Volume 45 - Number 3 - 2004 | DOI: 10.5032/jae.2004.03053
The purpose of this five-year study was to describe the computer experiences, self-efficacy, and knowledge of students (N = 336) entering a college of agriculture, and determine if significant differences existed by year of entry, gender, or the interaction of year and gender. There were few significant differences in computer experiences by year or gender. While there were significant year x gender interactions in some computer-related experiences, no trends were noted. Overall, students had a slightly below average level of computer self-efficacy. The mean self-efficacy of students in the 2002 group was significantly higher than for the 1999 group, although the effect size for year was small. There were no significant differences in computer self-efficacy by gender or by the interaction of year and gender.
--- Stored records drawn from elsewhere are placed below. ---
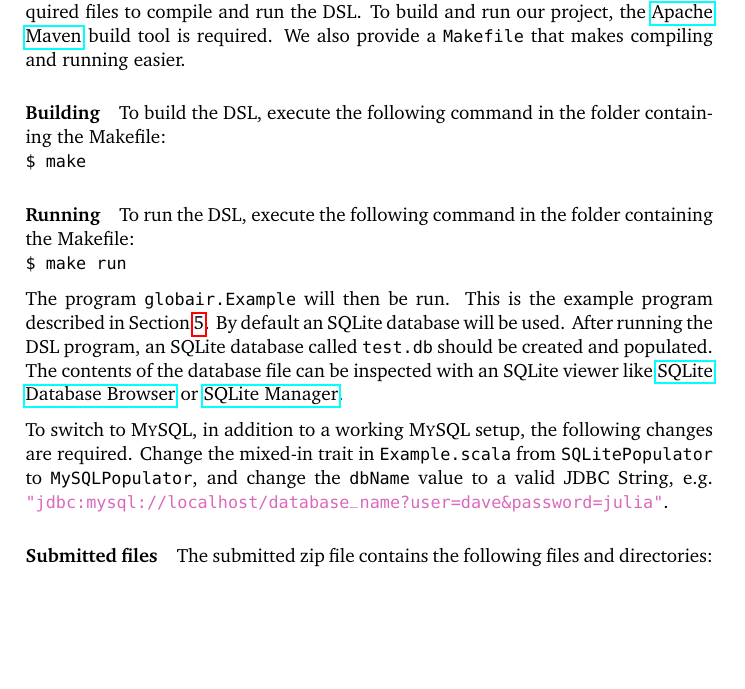
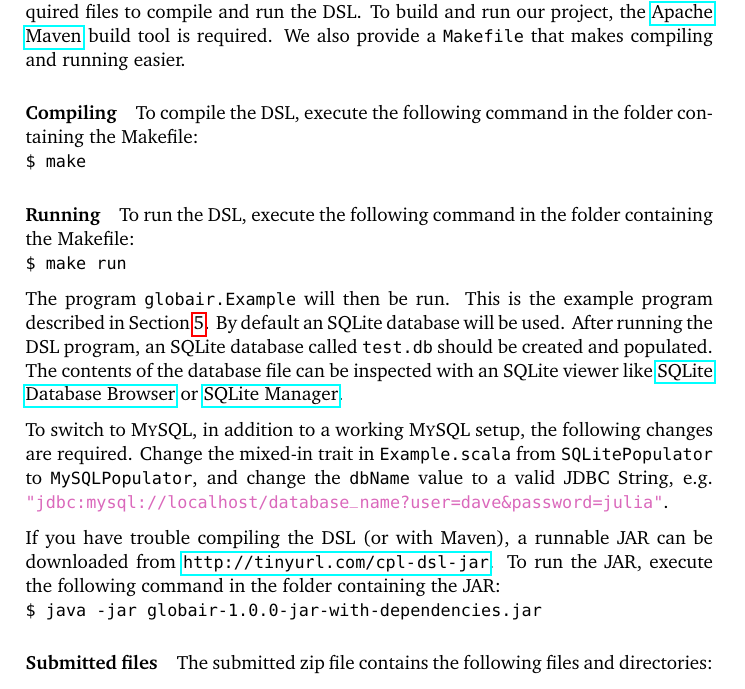
Before and after one commit to mrBliss/cpl-dsl, a LaTeX document (report/report.tex): part of page 22 of 22, cut so that both start at the same text, the shorter picture padded with empty space. Compiled offline with pdfLaTeX.

Commit message:
Describe the steps to download and run the JAR

```diff
--- a/report/report.tex
+++ b/report/report.tex
@@ -714,8 +714,8 @@ Along with this report, the attached zip file contains the source code and the r
 To build and run our project, the \href{http://maven.apache.org/}{Apache Maven} build tool is required.
 We also provide a \cc{Makefile} that makes compiling and running easier.
 
-\paragraph{Building}
-To build the DSL, execute the following command in the folder containing the Makefile:\\
+\paragraph{Compiling}
+To compile the DSL, execute the following command in the folder containing the Makefile:\\
 \cc{\$ make}
 
 \paragraph{Running}
@@ -731,6 +731,9 @@ The contents of the database file can be inspected with an SQLite viewer like \h
 To switch to \textsc{MySQL}, in addition to a working \textsc{MySQL} setup, the following changes are required.
 Change the mixed-in trait in \cc{Example.scala} from \cc{SQLite\-Populator} to \cc{MySQL\-Populator}, and change the \sc{dbName} value to a valid JDBC String, e.g.\ {\color{Thistle}\cc{"jdbc:mysql://localhost/database\_name?user=dave\&password=julia"}}.
 
+If you have trouble compiling the DSL (or with Maven), a runnable JAR can be downloaded from \url{http://tinyurl.com/cpl-dsl-jar}.
+To run the JAR, execute the following command in the folder containing the JAR:\\
+\cc{\$ java -jar globair-1.0.0-jar-with-dependencies.jar}
 
 \paragraph{Submitted files}
 The submitted zip file contains the following files and directories:
```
Students had a fairly low level of computer knowledge. Both overall and by all sub-groupings, mean student scores were below the 50% correct level. Exam scores for students in the 2002 and 2003 student groups were significantly higher than were the scores for the 1999 student group; however, again, the effect size for year was small. There were no significant differences in exam scores by gender or by the interaction of year and gender.